I predict that the Shaw Homestead at old Barth will become one day a major tourist attraction for Pearl River County and South Mississippi.
The old homestead reveals what pioneer life was like in the South, and the Land Trust, which rescued the place was “spot on” by saving the property and saying it illustrates the culture and pioneering aspects of our Southern culture like no other place.
I have been to two presentations by the Land Trust at the Shaw Homestead site, one March 19 that presented an overview of the timber industry’s impact, one last Saturday, showing how the pioneers wrested a self-sufficient living from the earth, and there will be another one on Saturday, April 30, on sheep shearing.
The old homestead was a sheep station for most of its life. I was in error in Sunday’s story, saying the sheep shearing demonstration is next Saturday. It is Saturday, April 30.
I can see one day a fully restored pioneer home site with period actors carrying out chores like the early pioneers did, something like is done at Williamsburg, Va.. That is a possibility as the site is gradually developed.
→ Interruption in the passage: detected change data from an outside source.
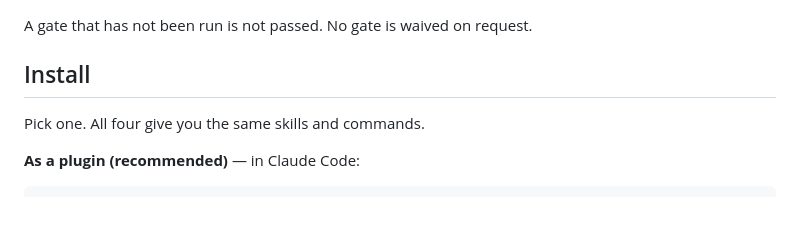
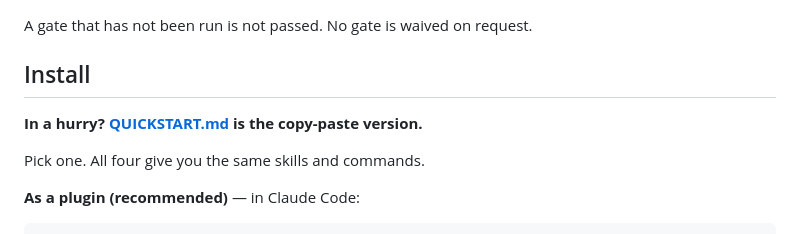
Before and after one commit to 2abi5/abinash_research, a Markdown page: README.md, the part around the change. GitHub-like rendering; blank space fills up the shorter version.

```diff
--- a/README.md
+++ b/README.md
@@ -27,6 +27,8 @@ S9 Review ........ five-seat adversarial panel → readiness score
 A gate that has not been run is not passed. No gate is waived on request.
 
 ## Install
+
+**In a hurry? [QUICKSTART.md](QUICKSTART.md) is the copy-paste version.**
 
 Pick one. All four give you the same skills and commands.
 
```
Also changed, not shown: QUICKSTART.md (added, +172 -0 lines).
What interested me most last Saturday was a timeline listed on charts set up for a seminar and those in booklets published by the Land Trust, showing the development of the site.
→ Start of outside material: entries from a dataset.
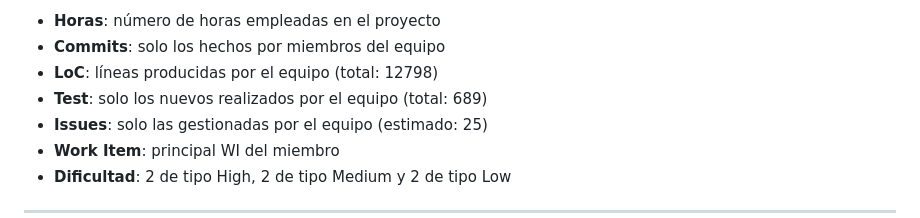
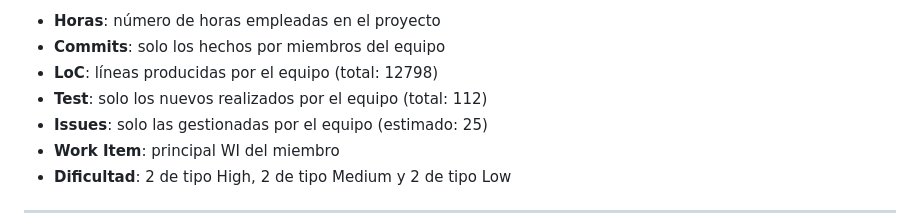
Before and after one commit to EGC-pc-hub/pc-hub, a Markdown page: docs/DOCUMENTO_PROYECTO.md, the part around the change. Drawn GitHub-style.

Commit message:
docs(documento_proyecto): changed number of tests

```diff
--- a/docs/DOCUMENTO_PROYECTO.md
+++ b/docs/DOCUMENTO_PROYECTO.md
@@ -16,7 +16,7 @@
 - **Horas**: número de horas empleadas en el proyecto
 - **Commits**: solo los hechos por miembros del equipo
 - **LoC**: líneas producidas por el equipo (total: 12798)
-- **Test**: solo los nuevos realizados por el equipo (total: 689)
+- **Test**: solo los nuevos realizados por el equipo (total: 112)
 - **Issues**: solo las gestionadas por el equipo (estimado: 25)
 - **Work Item**: principal WI del miembro
 - **Dificultad**: 2 de tipo High, 2 de tipo Medium y 2 de tipo Low
```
The homestead is located on a hill about a quarter mile west of Wolf River and about three miles east of Old Barth.
The timeline on how the site was settled shows:
1850 — William Shaw emigrates from South Carolina to the Piney Woods.
1862 — Federal Homestead Act adopted, that allowed settlers and pioneers to claim land on which they had squatted for so many years. Many families own their land here because their forefathers took advantage of this act.
1880 — Bernard Dedeaux applies for the original patent for the property.
1885 — Dedeaux erects a small cabin on the property and lives there until the property is transferred to his brother-in-law Jules Ladner, who replaces the cabin with a full dogtrot home with an attached kitchen.
1902 — The homestead is sold to Melvina Ladner and Gilbert Shaw, married in 1902, who further expand the house by adding lean-to bedrooms.
1906 to 1965 — Shaw Homestead is a local sheep station with extensive Spring shearings. Cattle and hogs rounded up and sold as needed.
1924 — Mississippi Power Co. is founded.
1951 — Electricity and metal roof first installed at the Shaw Homestead. Prior to that, cypress shingles made up the roof.
1965 — Stock laws enforced; no more free range for hogs, sheep and cattle.
1969 to 2006 — Property vacant.
2006 — Homestead acquired by Land Trust and reconceived as a “rural life museum.”
Melvina Ladner and Gilbert Shaw had seven children: Alfred, Monroe, Stella, Hubert, Velma, Calona and Hugo. Hugo and Mary Shaw were married in 1942, and moved onto the ranch to live with family. They moved into one room with the family.
Mary’s son is the Rev. Arthur Hugo Shaw and her daughter is Sheila, who is married to Michael Cruthird, brother of Picayune attorney Gerald Cruthird. The Rev. Shaw’s daughter is Laura, married to Picayune attorney Nathan Farmer.
Mary Shaw is now 87 years old and lives with daughter Sheila in Wiggins. Hugo Shaw died in 2000.
So we see that the Shaw Homestead has Picayune connections.
It is really an interesting place, worth a trip to see it. The next seminar, or event, remember is Saturday, April 30, at 10 a.m.